However, I do have some time on the weekends, after the boys are in bed.  I typically use this time to tidy up, catch up on the laundry, and clear out the DVR.  What I need to make myself do is use at least one of those nights for writing.  I really need that creative outlet, and since I am not even a tiny bit artistic or in any other way creatively talented, writing is pretty much all I have in that regard.  And when I go back and read old posts, like my Polka Dot Bathing Suit one or my Seafoam Green Couch post, I realize that I used to actually not suck at writing.  One night per week.  That's not too much to ask.

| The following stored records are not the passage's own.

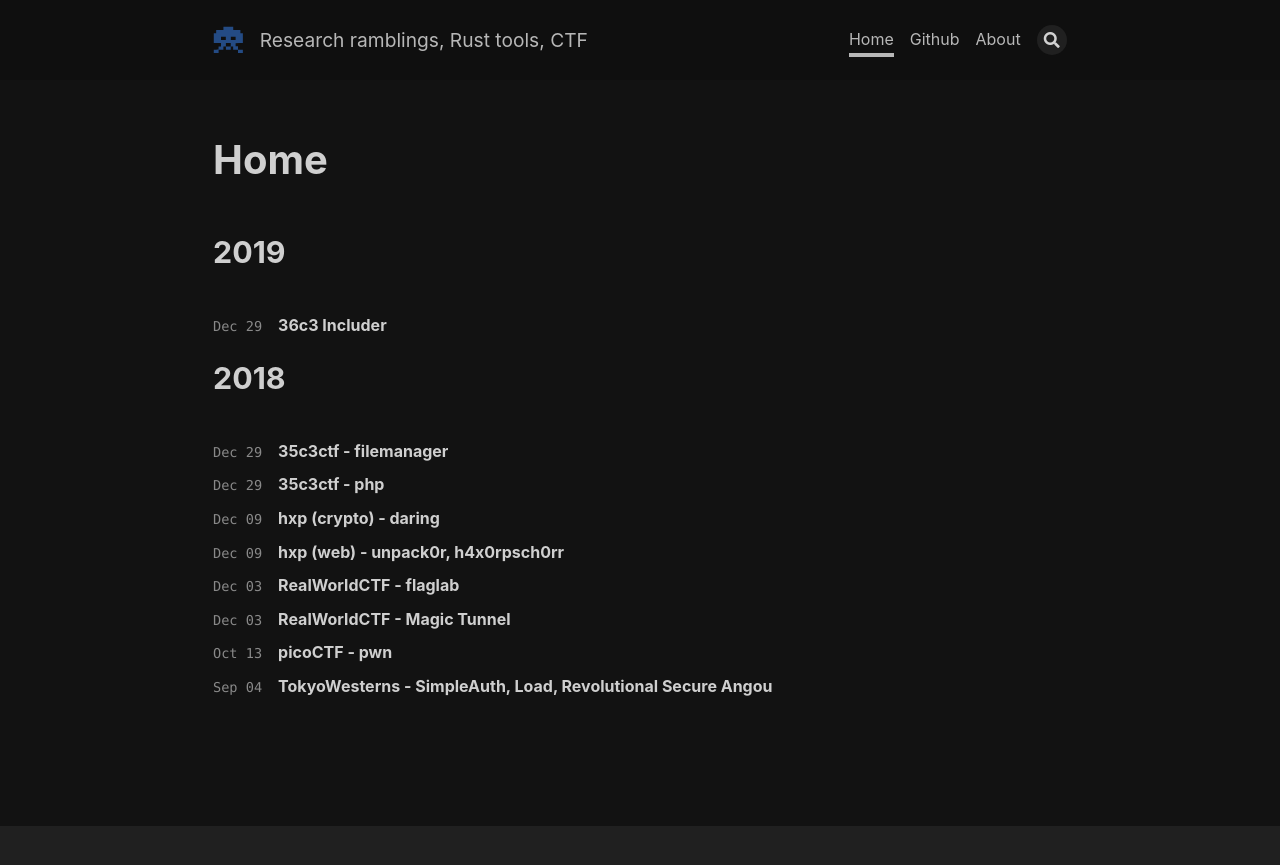
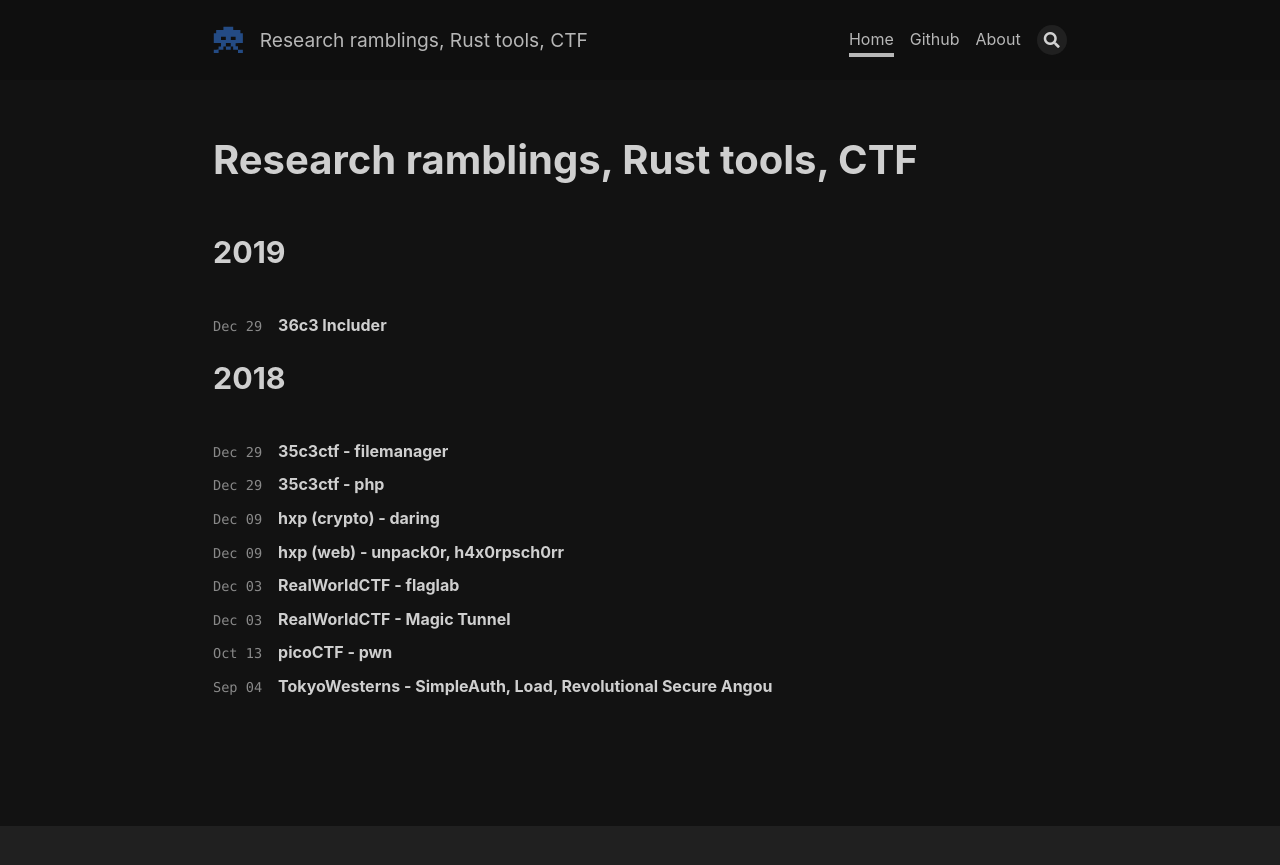
Before and after one commit to drtychai/drtychai.github.io, a Jekyll site: the page built from index.html, in a window 1280 px wide. Shown: the top 865 px of the page. Built offline with Jekyll 4.4.1, drawn with Linux system fonts in a browser that asks for light colours; nearby versions of some CDN libraries; the list of posts is cut into pages by our own code.

Commit message:
footer scss

```diff
--- a/_includes/footer.html
+++ b/_includes/footer.html
@@ -1,4 +1,4 @@
-<footer class="footer py-4 js-page-footer">
+<footer class="footer py-4 js-page-footer" {%- if include.background -%} style="background: {{ include.background }};" {%- endif -%} >
   <div class="main">
 
     {%- assign _site_author = site.author -%}
--- a/_layouts/home.html
+++ b/_layouts/home.html
@@ -2,7 +2,7 @@
 layout: page
 titles:
   # @start locale config
-  en      : &EN     Home
+  en      : &EN     Research ramblings, Rust tools, CTF
   en-GB   : *EN
   en-US   : *EN
   en-CA   : *EN
```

But can I really make myself do it?  I guess we will find out.  Friday is only two days away.

Monday, May 14, 2012

What to Watch For

I know I've mentioned before about being raised pretty conservative. I've also mentioned before that my parents are surprisingly open-minded and accepting of me, their much more progressive daughter. This is all fine and well. It's great that I can still be close with my parents, despite that I have "strayed" so far from how I was raised.

Where I have trouble is in trying to figure out how much or little of certain aspects of my upbringing to pass on to my kids. There is a lot of it I question, some I still hold on to, and some I've completely discarded (or am probably still in the process of discarding).  So many of the things I'm trying to avoid passing on are more about the perceived guilt a person should have if they do or don't do certain things.  I don't see value in the guilt that comes from being taught that all things, views, and actions are either good or bad -- From being taught that you shouldn't do or think "X" because "X" is bad and you don't want to be bad.  Or, conversely, that you should always do "Y," because "Y" is good and you want to be good.

Just for grins, here are just a few things I do or don't do now that I still feel a twinge of guilt about when I least expect it.  These aren't necessarily things my parents specifically taught me were wrong, but I did learn/absorb the idea they were wrong as a result of the overall environment in which I was raised:
Having tattoos
Not abstaining from alcohol
Working Full-Time instead of staying home
Not having our family life revolve around church activities
Not homeschooling my kids
Not being Conservative
Not demanding unquestioning obedience from my kids

The more I think about it, the more I realize that while I'm working out some of the more specific aspects of what to pass on to my kids, I also need to be working toward an overall strategy that guids them yet avoids passing on these guilt issues.  I want to teach my kids to be wise.  I want to teach them to be kind.  To be generous.  To be helpful.  To be compassionate.  To be hard-working.  To be responsible and realize their choices and actions affect their own future and can affect others.

But I want to TEACH them these things.  Not guilt them into them.

So here is my newly formulated strategy: 

What to Watch For

This isn't rocket science.  I'm not saying I've invented some entirely new thing that is unlike anything anyone has ever done before.  I'm just saying this is what I'm going to try.  I'm adding our weekly What to Watch For to the boys' chore chart.  Every week we will have a new one, although some may be repeated every so often.  We will watch for ways to use wisdom.  Ways to be kind.  Ways to be generous, helpful, compassionate, hard-working, responsible, etc., etc., etc.

Maybe.... just maybe.... this will help me and help my kids to focus on thinking about what we do and what opportunities we notice.  Maybe it will help us to be aware and to be intentional and to make good choices about how we want to conduct ourselves.  I'm going to be watching positive results and for responsibility without the guilt.  I'll let you know how it goes.